Sales and distribution challenges are most often related to the historic absence of Direct Store Delivery (DSD) for natural products and to the segregation of these products in many grocery store environments. The former reduces the ability to maintain out of stocks on fast-selling natural/organic UPCs (i.e., made by fast-growing, popular brands) and the later reduces the ability to entice mainstream shoppers with the possibility of trade-up they may not have been aware of.
While some brands, like Stacy’s, have chosen to avoid tackling these issues head on and simply develop their equities in specific locations of the store where branded incumbents do not dominate merchandising decisions at all (e.g., deli and bakery) we see more and more emerging premium brands tackling the old problems of natural products distribution head on.
For example, we believe we are seeing the beginning of the end of the ‘natural’ section model pioneered by Hain Celestial, Kroger, UNFI and others in the conventional channel context. And, if the trend continues, it will put CPG incumbents under direct tests of pricing power and loyalty they have faced only with specific key customers. Retailers like Mariano’s, Target, Safeway and even Walmart are putting emerging premium brands right next to legacy incumbents or in the same aisle. And often, we find that velocities tend to increase when brands can be sold in mainstream aisle sets, though not if price premiums are extravagant, given the category’s real-world usage occasion.
Annie’s has been the most successful in this strategy, as its officials have noted in recent investor presentations. Its macaroni and cheese business has responded well to mainstream merchandising placement next to Kraft.

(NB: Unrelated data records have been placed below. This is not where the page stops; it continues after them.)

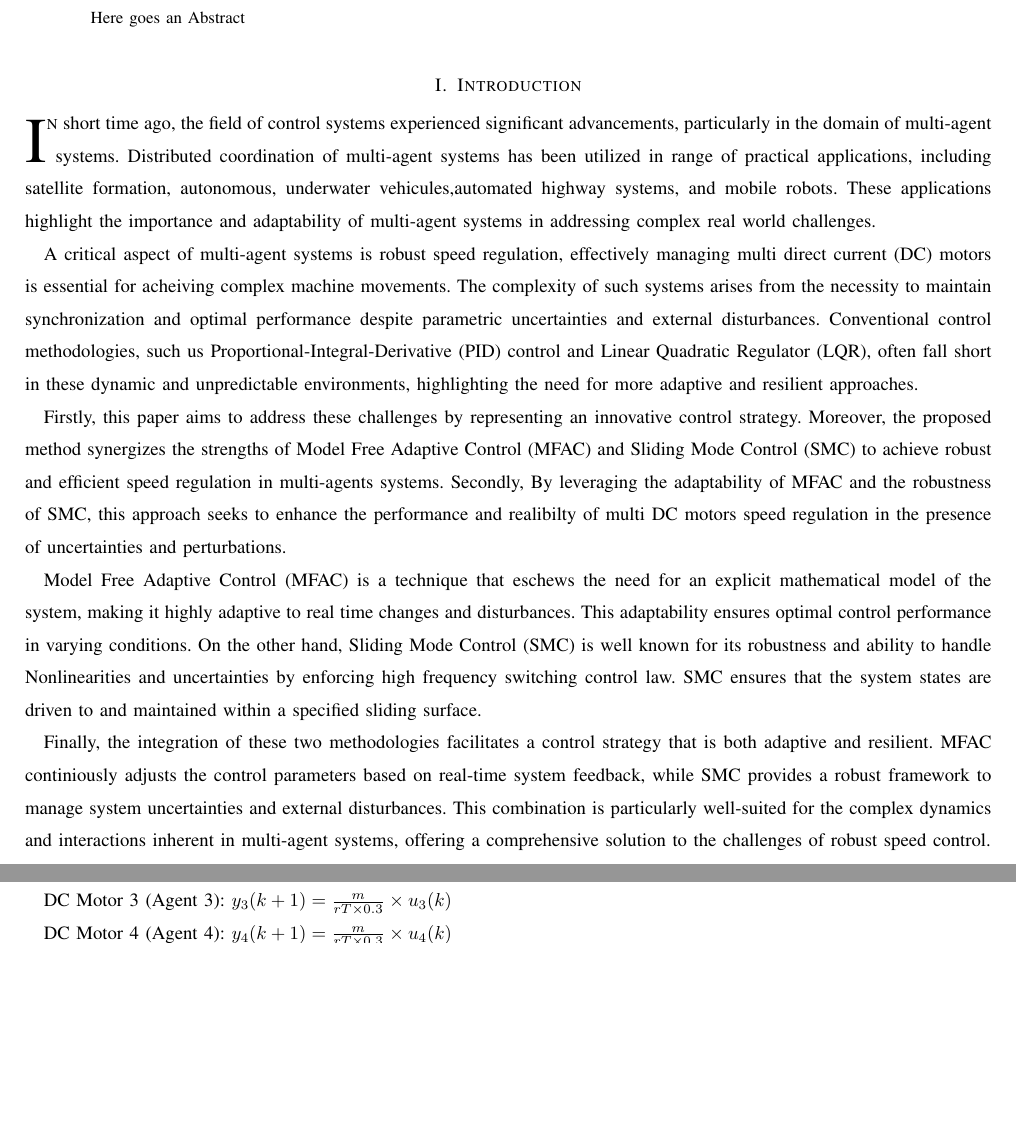
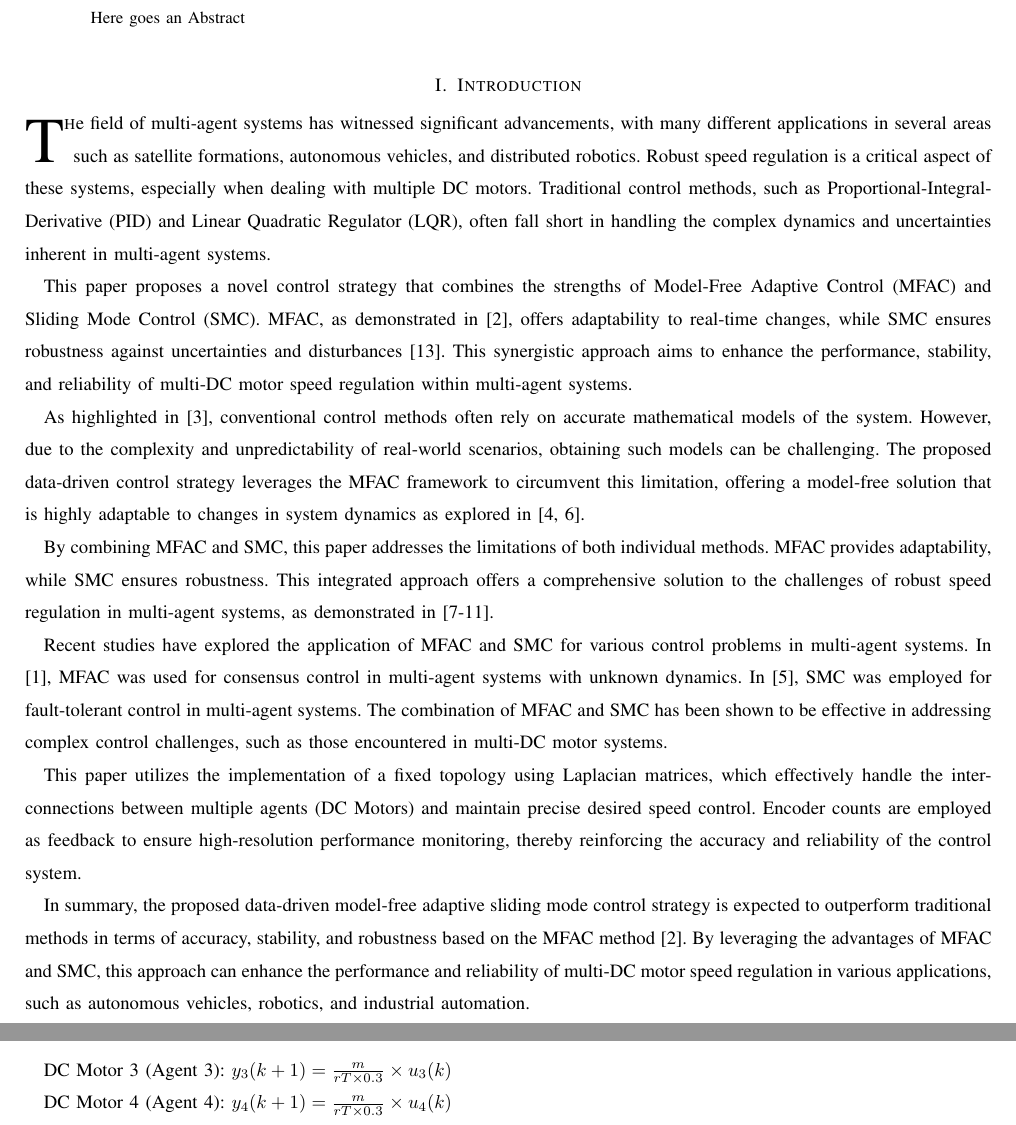
Before and after one commit to TonyBimenyi/First-Paper, a LaTeX paper (mfasmc.tex): two parts of pages 1 and 10 of 14 before the commit and two parts of pages 1 and 11 of 14 after it, joined at a grey line, cut so that both start at the same text, the shorter picture padded with empty space. Compiled offline with pdfLaTeX.

Commit message:
change the introduction

```diff
--- a/mfasmc.tex
+++ b/mfasmc.tex
@@ -35,15 +35,19 @@
 
 \section{Introduction}\label{section:1}
 
-    \lettrine{I}n short time ago, the field of control systems experienced significant advancements, particularly in the domain of multi-agent systems. Distributed coordination of multi-agent systems has been utilized in range of practical applications, including satellite formation, autonomous, underwater vehicules,automated highway systems, and mobile robots. These applications highlight the importance and adaptability of multi-agent systems in addressing complex real world challenges.
+\lettrine{T}he field of multi-agent systems has witnessed significant advancements, with many different applications in several areas such as satellite formations, autonomous vehicles, and distributed robotics. Robust speed regulation is a critical aspect of these systems, especially when dealing with multiple DC motors. Traditional control methods, such as Proportional-Integral-Derivative (PID) and Linear Quadratic Regulator (LQR), often fall short in handling the complex dynamics and uncertainties inherent in multi-agent systems.
 
-    A critical aspect of multi-agent systems is robust speed regulation, effectively managing multi direct current (DC) motors is essential for acheiving complex machine movements. The complexity of such systems arises from the necessity to maintain synchronization and optimal performance despite parametric uncertainties and external disturbances. Conventional control methodologies, such us Proportional-Integral-Derivative (PID) control and Linear Quadratic Regulator (LQR), often fall short in these dynamic and unpredictable environments, highlighting the need for more adaptive and resilient approaches.
+This paper proposes a novel control strategy that combines the strengths of Model-Free Adaptive Control (MFAC) and Sliding Mode Control (SMC). MFAC, as demonstrated in [2], offers adaptability to real-time changes, while SMC ensures robustness against uncertainties and disturbances [13]. This synergistic approach aims to enhance the performance, stability, and reliability of multi-DC motor speed regulation within multi-agent systems.
 
-    Firstly, this paper aims to address these challenges by representing an innovative control strategy. Moreover, the proposed method synergizes the strengths of Model Free Adaptive Control (MFAC) and Sliding Mode Control (SMC) to achieve robust and efficient speed regulation in multi-agents systems. Secondly, By leveraging the adaptability of MFAC and the robustness of SMC, this approach seeks to enhance the performance and realibilty of multi DC motors speed regulation in the presence of uncertainties and perturbations.
+As highlighted in [3], conventional control methods often rely on accurate mathematical models of the system. However, due to the complexity and unpredictability of real-world scenarios, obtaining such models can be challenging. The proposed data-driven control strategy leverages the MFAC framework to circumvent this limitation, offering a model-free solution that is highly adaptable to changes in system dynamics as explored in [4, 6].
 
-    Model Free Adaptive Control (MFAC) is a technique that eschews the need for an explicit mathematical model of the system, making it highly adaptive to real time changes and disturbances. This adaptability ensures optimal control performance in varying conditions. On the other hand, Sliding Mode Control (SMC) is well known for its robustness and ability to handle Nonlinearities and uncertainties by enforcing high frequency switching control law. SMC ensures that the system states are driven to and maintained within a specified sliding surface.
+By combining MFAC and SMC, this paper addresses the limitations of both individual methods. MFAC provides adaptability, while SMC ensures robustness. This integrated approach offers a comprehensive solution to the challenges of robust speed regulation in multi-agent systems, as demonstrated in [7-11].
 
-    Finally, the integration of these two methodologies facilitates a control strategy that is both adaptive and resilient. MFAC continiously adjusts the control parameters based on real-time system feedback, while SMC provides a robust framework to manage system uncertainties and external disturbances. This combination is particularly well-suited for the complex dynamics and interactions inherent in multi-agent systems, offering a comprehensive solution to the challenges of robust speed control.
+Recent studies have explored the application of MFAC and SMC for various control problems in multi-agent systems. In [1], MFAC was used for consensus control in multi-agent systems with unknown dynamics. In [5], SMC was employed for fault-tolerant control in multi-agent systems. The combination of MFAC and SMC has been shown to be effective in addressing complex control challenges, such as those encountered in multi-DC motor systems.
+
+This paper utilizes the implementation of a fixed topology using Laplacian matrices, which effectively handle the interconnections between multiple agents (DC Motors) and maintain precise desired speed control. Encoder counts are employed as feedback to ensure high-resolution performance monitoring, thereby reinforcing the accuracy and reliability of the control system.
+
+In summary, the proposed data-driven model-free adaptive sliding mode control strategy is expected to outperform traditional methods in terms of accuracy, stability, and robustness based on the MFAC method [2]. By leveraging the advantages of MFAC and SMC, this approach can enhance the performance and reliability of multi-DC motor speed regulation in various applications, such as autonomous vehicles, robotics, and industrial automation.
 
     The following sections will outline the remaining content of this paper:
     section 2 provides-----. Section 3 ---------------------. Section 4 presents simulation results and performance analysis , demonstrating the efficacy of the proposed method under various operating conditions.
```
Also changed, not shown: mfasmc.pdf, 6 other files.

Late July is one of the newer revolutionaries in new premium go-to-market strategies, though, in the difficult bagged salty snack space. Their recently announced alliance with Snyder’s-Lance is allowing them DSD distribution inside natural product sets and inside integrated sets where those are utilized. The ability to control the shelf better than warehouse competitors creates huge advantages for any brand, but introducing this power to smaller premium companies is quite new and could significantly enhance their growth curves. Why?
Early-stage premium brands can sometimes have very unstable week-to-week sales and velocities that exacerbate the impact of out of stocks during crucial early years of rapid growth.
Late July’s alliance with Snyder's-Lance is simply one example of how emerging, early-stage premium brands are innovating creative alliances with established larger companies, to accelerate growth through sophisticated distribution.
We believe that demand will accelerate for premium food experiences as more and more are able to create these alliances. For CPG companies, it is far better to be architecting these alliances yourself on your own terms than to have someone like Chobani do it independently (as they did) and completely out of your control.